AIM OF THE EXERCISE
Show each line from the listing that includes the word "plotly".

DATA FOR THE TASK
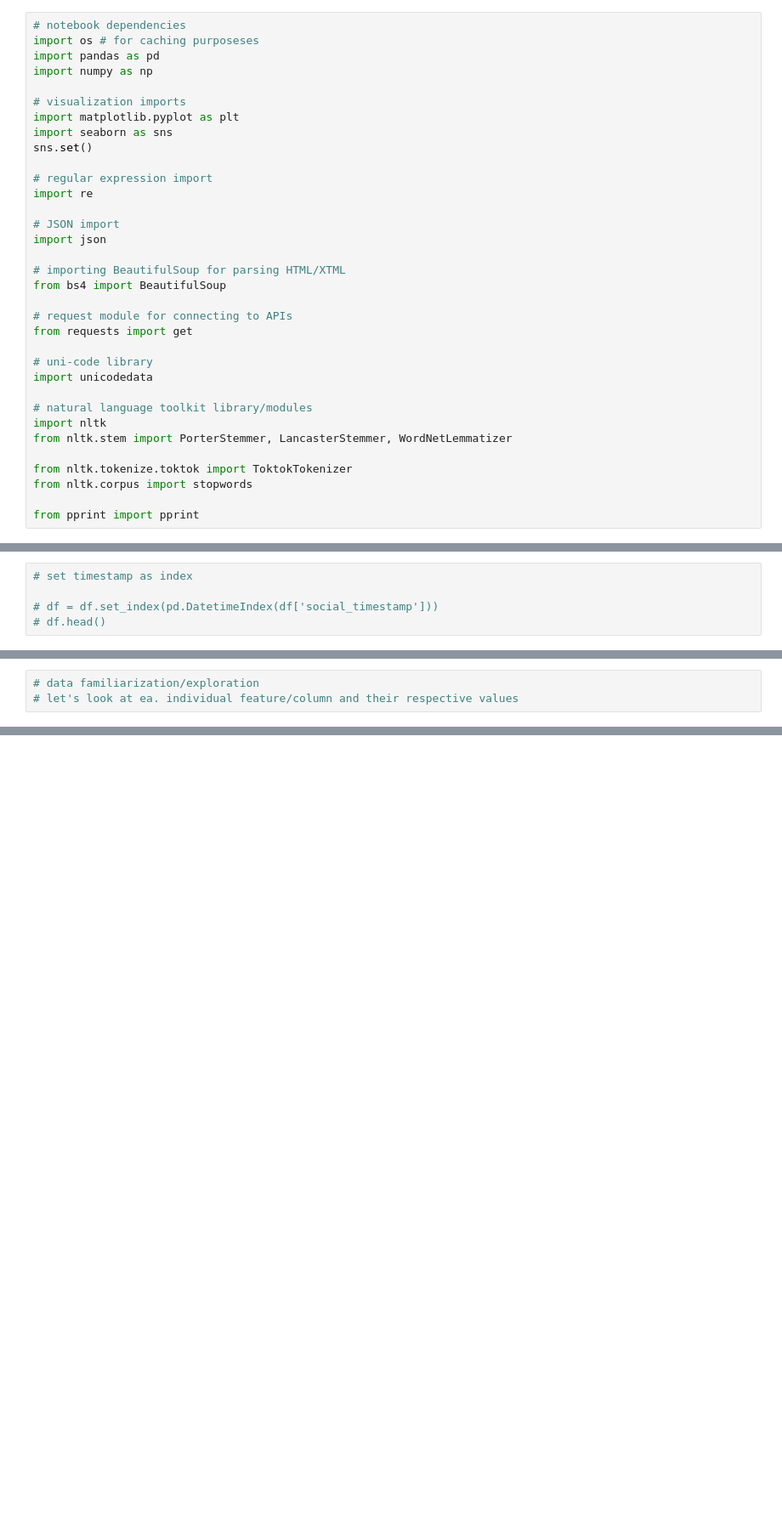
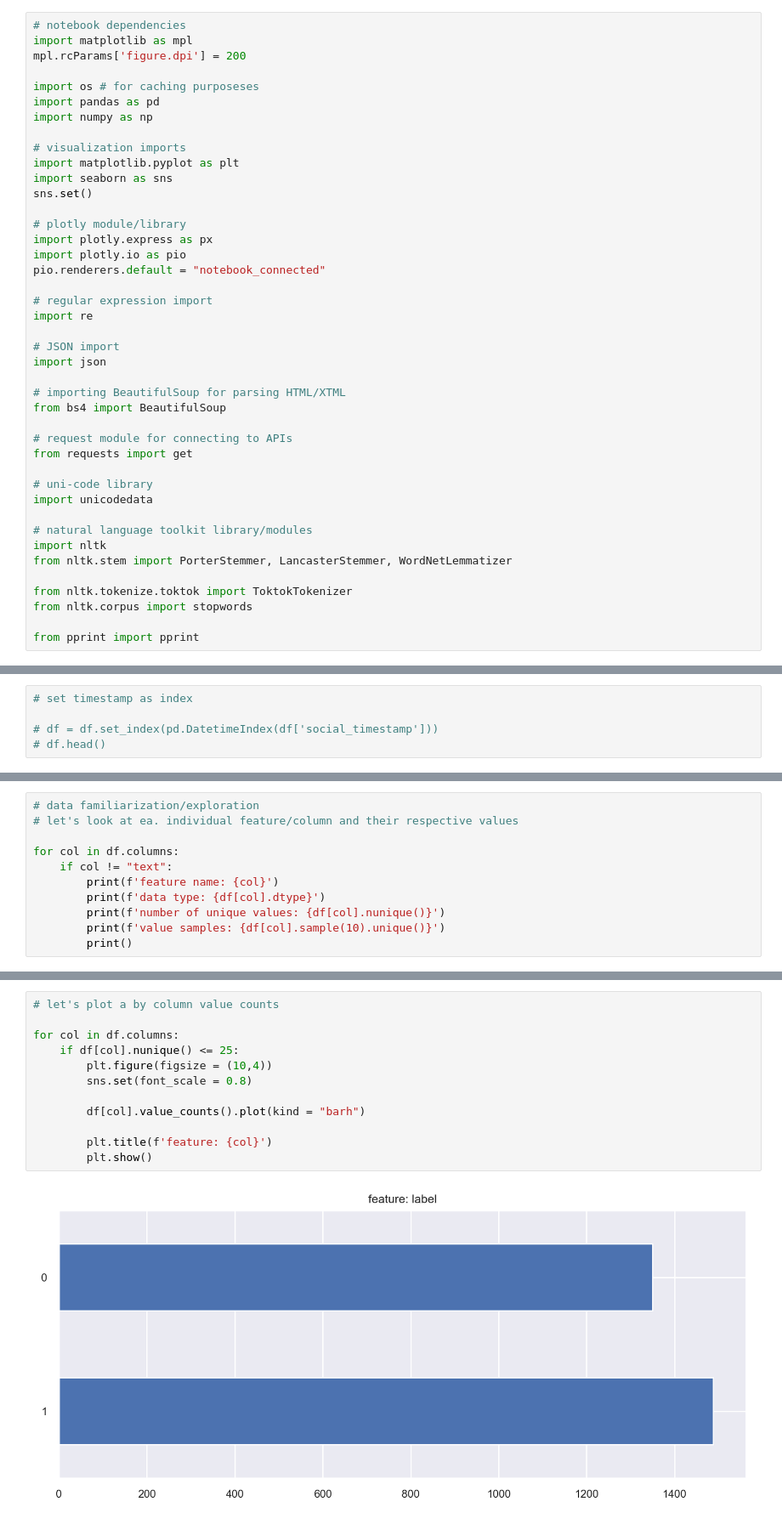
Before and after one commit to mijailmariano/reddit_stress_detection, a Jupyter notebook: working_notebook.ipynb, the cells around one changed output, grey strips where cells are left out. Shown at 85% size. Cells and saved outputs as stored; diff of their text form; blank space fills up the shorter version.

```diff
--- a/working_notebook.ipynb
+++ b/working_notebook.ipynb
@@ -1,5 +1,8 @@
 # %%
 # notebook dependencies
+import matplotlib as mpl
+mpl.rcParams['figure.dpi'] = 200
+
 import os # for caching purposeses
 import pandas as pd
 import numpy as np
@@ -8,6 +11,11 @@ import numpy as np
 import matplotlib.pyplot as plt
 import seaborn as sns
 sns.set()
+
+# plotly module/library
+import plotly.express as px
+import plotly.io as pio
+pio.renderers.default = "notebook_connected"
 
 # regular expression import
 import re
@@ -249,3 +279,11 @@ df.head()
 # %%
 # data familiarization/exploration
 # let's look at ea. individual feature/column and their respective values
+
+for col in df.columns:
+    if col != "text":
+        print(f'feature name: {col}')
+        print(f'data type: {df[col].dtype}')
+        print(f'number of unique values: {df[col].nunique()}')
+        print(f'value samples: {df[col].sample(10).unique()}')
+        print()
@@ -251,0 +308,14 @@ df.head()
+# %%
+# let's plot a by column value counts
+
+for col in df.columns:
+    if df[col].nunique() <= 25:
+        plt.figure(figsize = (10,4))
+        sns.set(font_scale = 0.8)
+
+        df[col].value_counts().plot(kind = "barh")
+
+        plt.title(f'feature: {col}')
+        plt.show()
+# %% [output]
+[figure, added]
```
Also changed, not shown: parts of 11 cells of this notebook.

--

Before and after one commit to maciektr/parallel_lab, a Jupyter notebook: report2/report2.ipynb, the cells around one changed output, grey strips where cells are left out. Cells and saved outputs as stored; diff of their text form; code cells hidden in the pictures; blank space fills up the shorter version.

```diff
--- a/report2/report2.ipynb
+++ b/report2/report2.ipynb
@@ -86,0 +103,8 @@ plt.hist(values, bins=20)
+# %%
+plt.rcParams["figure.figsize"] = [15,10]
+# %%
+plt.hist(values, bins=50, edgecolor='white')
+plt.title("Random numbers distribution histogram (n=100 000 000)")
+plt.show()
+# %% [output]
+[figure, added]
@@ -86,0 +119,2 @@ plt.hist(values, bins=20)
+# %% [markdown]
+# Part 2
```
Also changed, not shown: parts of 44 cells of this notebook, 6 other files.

OUTPUT FOR THIS TASK
+# plotly module/library
+import plotly.express as px
+import plotly.io as pio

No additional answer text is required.